Understanding Quantum Computing - Part 2
Dr. Abbas Omar
University of Magdebur, Germany
Abstract: Classical computers are based on the binary coding of digital data. The binary codes are processed by applying Boolean algebra using digital electrical circuits known as logic gates. The latter are simple configurations of transistors and other circuit elements (resistors, capacitors, etc.). The operation of the logic gates is governed by the Circuit Theory, which is a simplified form of the Classical Electromagnetics.
In the sixties of last century, an observation has been made, which is nowadays known as “Moor’s Law”. It predicts a doubling in the number of components (mainly transistors) in an integrated circuit every two years. Based on that, molecular-scale transistor size has been forecasted (state-of-the-art transistors can be as small as few atoms), which must lead to invalidate the Circuit Theory as a mathematical tool for describing the performance of the logic gates. This has motivated a number of scientists in the early eighties of last century to think about replacing these classical-computer building blocks by what is called Quantum Gates. The operation of the latter is fully governed by the laws of Quantum Mechanics. Computers whose building blocks are quantum gates are called Quantum Computers.
As the classical laws (of either mechanics or electromagnetics) are a limiting case of the more comprehensive quantum ones, it has become evident that quantum computers can implement algorithms that are not available in their classical counterparts. This has encouraged scientists to develop such algorithms and research and development facilities to find and build corresponding hardware realizations. Prominent examples are the hardware developed by IBM and Google.
Most of the approaches used for explaining quantum computing rely on the highly academic concepts of Quantum Mechanics. Used terminologies are not easily understandable by the majority of interested audience, who just have only general knowledge about the subject. In some cases, the exaggerated perception is gained, that this “magic thing” is capable of solving all computationally based problems much more efficient and much faster than the classical computer.

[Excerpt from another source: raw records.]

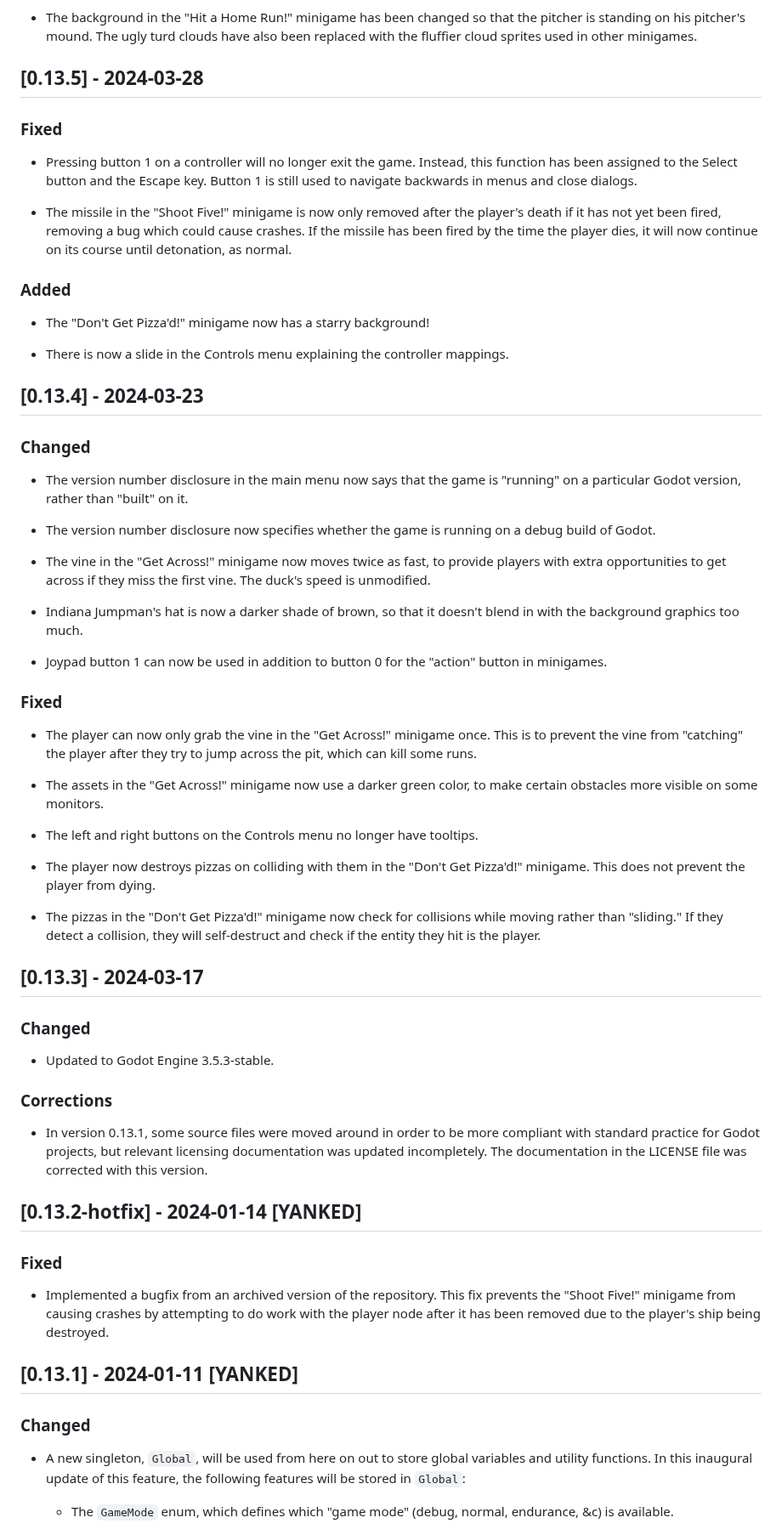
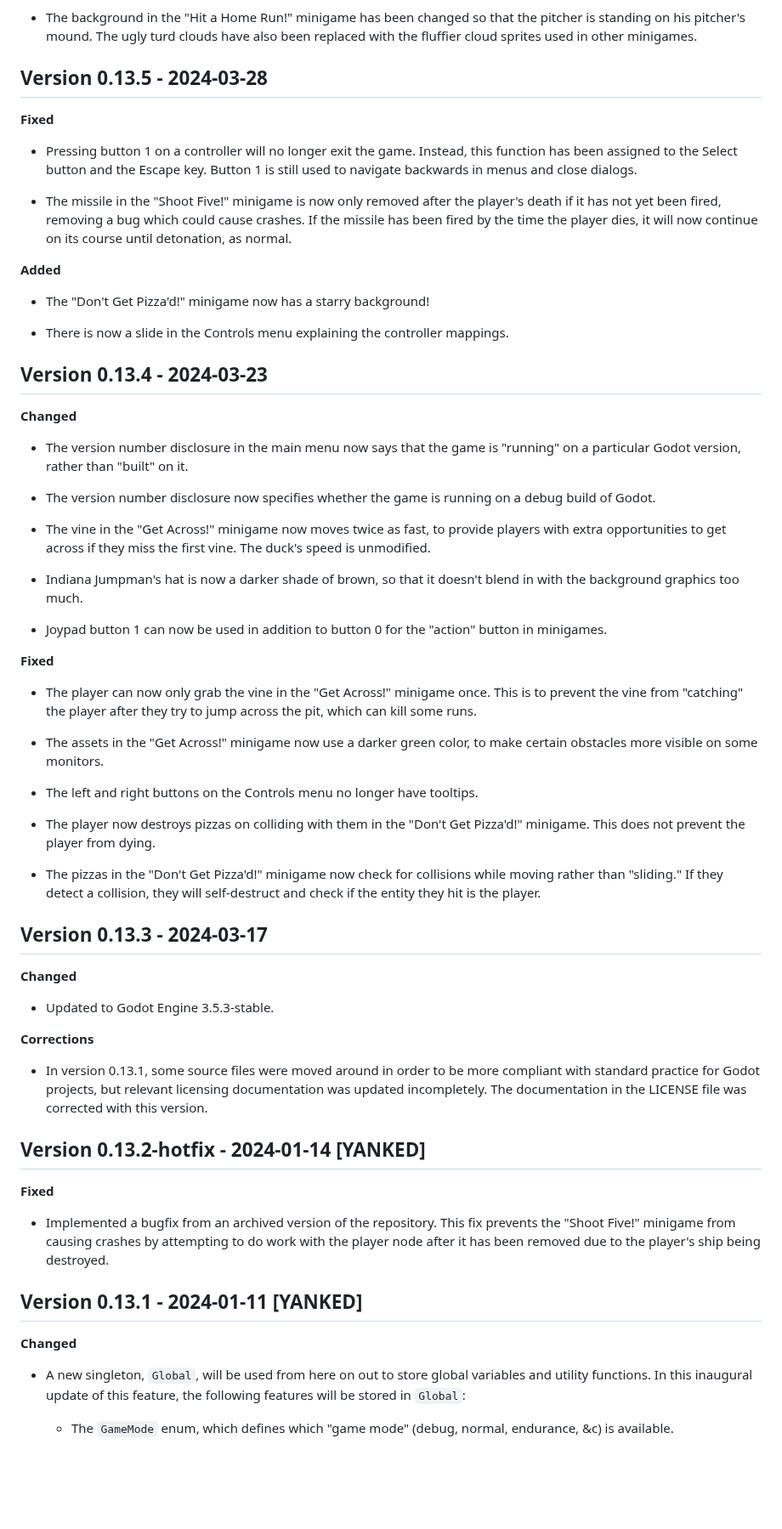
Before and after one commit to swashdev/minigame-madness, a Markdown page: CHANGELOG.md, the part around one of its changes. Shown at 85% size. GitHub-like rendering; blank space fills up the shorter version.

Commit message:
Update changelog format.
The changelog has been updated to diverge from the Keep a Changelog
convention.  A more detailed explanation of these changes will be
provided in the release notes on GitHub.

```diff
--- a/CHANGELOG.md
+++ b/CHANGELOG.md
@@ -210,9 +212,9 @@ this document.
   also been replaced with the fluffier cloud sprites used in other minigames.
 
 
-## [0.13.5] - 2024-03-28
+## Version 0.13.5 - 2024-03-28
 
-### Fixed
+**Fixed**
 
 - Pressing button 1 on a controller will no longer exit the game.  Instead,
   this function has been assigned to the Select button and the Escape key.
@@ -223,7 +225,7 @@ this document.
   crashes.  If the missile has been fired by the time the player dies, it will
   now continue on its course until detonation, as normal.
 
-### Added
+**Added**
 
 - The "Don't Get Pizza'd!" minigame now has a starry background!
 
@@ -231,9 +233,9 @@ this document.
   mappings.
 
 
-## [0.13.4] - 2024-03-23
+## Version 0.13.4 - 2024-03-23
 
-### Changed
+**Changed**
 
 - The version number disclosure in the main menu now says that the game is
   "running" on a particular Godot version, rather than "built" on it.
@@ -251,7 +253,7 @@ this document.
 - Joypad button 1 can now be used in addition to button 0 for the "action"
   button in minigames.
 
-### Fixed
+**Fixed**
 
 - The player can now only grab the vine in the "Get Across!" minigame once.
   This is to prevent the vine from "catching" the player after they try to
@@ -270,13 +272,13 @@ this document.
   self-destruct and check if the entity they hit is the player.
 
 
-## [0.13.3] - 2024-03-17
+## Version 0.13.3 - 2024-03-17
 
-### Changed
+**Changed**
 
 - Updated to Godot Engine 3.5.3-stable.
 
-### Corrections
+**Corrections**
 
 - In version 0.13.1, some source files were moved around in order to be more
   compliant with standard practice for Godot projects, but relevant licensing
@@ -284,9 +286,9 @@ this document.
   file was corrected with this version.
 
 
-## [0.13.2-hotfix] - 2024-01-14 [YANKED]
+## Version 0.13.2-hotfix - 2024-01-14 [YANKED]
 
-### Fixed
+**Fixed**
 
 - Implemented a bugfix from an archived version of the repository.  This fix
   prevents the "Shoot Five!" minigame from causing crashes by attempting to
@@ -294,9 +296,9 @@ this document.
   ship being destroyed.
 
 
-## [0.13.1] - 2024-01-11 [YANKED]
+## Version 0.13.1 - 2024-01-11 [YANKED]
 
-### Changed
+**Changed**
 
 - A new singleton, `Global`, will be used from here on out to store global
   variables and utility functions.  In this inaugural update of this feature,
```
Also changed, not shown: other parts of CHANGELOG.md (+25 -23 lines).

In this talk just graduate-level mathematical tools and terminologies are used to explain the concepts underlying quantum computing and the functions of the corresponding hardware—The Quantum Computer. The main differences between classical and quantum mechanics will be concisely reviewed. Quantum dynamic variables like position and momentum in mechanical systems as well as voltage and current in electrical circuits are shown to behave as random rather than deterministic signals, whose attributes can be used to carry information. It will also be demonstrated that these random signals can be stored and processed in what is called Qubits. The latter are the quantum counterpart of the classical Bits. The hardware realization of qubits in form of superconducting circuits—the Transmons—will be explained. Other realizations of qubits, such as trapped ions and quantum dots, will not be considered.
Due to the impossibility of fully isolating dynamic systems from their surroundings, thermal noise and quantum dynamic variables, both being random signals, interact together. As opposed to deterministic signals, noise corruption has a different form in this case. It deteriorates an essential statistical attribute of interacting quantum dynamic variables, which is known as Coherency. The latter is a sort of “memory”, which enables different quantum dynamic variables to “remember” each other.
Using quantum systems for encoding and processing information needs therefore cooling the systems down to very near the absolute zero temperature (0°K) in order to reduce the noise impact on the coherency. Coding and processing errors due to deteriorated coherencies might also need involving error-correction techniques similar to those known in Channel Coding.
Speaker’s Bio: Dr. Abbas Omar is Professor emeritus at the Otto-von-Guericke University of Magdebur in Germany. He received the B.Sc., M.Sc. and Doktor-Ing. degrees in electrical engineering in 1978, 1982 and 1986, respectively. He has been professor of electrical engineering since 1990 and director of the Chair of Microwave and Communication Engineering at the Otto-von-Guericke University of Magdeburg, Germany from 1998 to his retirement in 2020. He joined the Petroleum Institute in Abu Dhabi as a Distinguished Professor in 2012 and 2013 as an organizer of the research activities for the Oil and Gas Industry in this area. In 2014 and 2015 he chaired the Electrical and Computer Engineering at the University of Akron, Ohio, USA. Dr. Omar authored and co-authored more than 480 technical papers extending over a wide spectrum of research areas. His current research and teaching fields cover the areas of health aspects of millimeter-wave radiations, quantum computing, phased arrays and beamforming for massive MIMO, and magnetic-resonance imaging. He also covered in the past other disciplines including microwave and acoustic imaging, microwave and millimeter-wave material characterization, indoor positioning, subsurface tomography and ground penetrating radar, and field theoretical modeling of microwave systems and components. Dr. Omar is IEEE Fellow.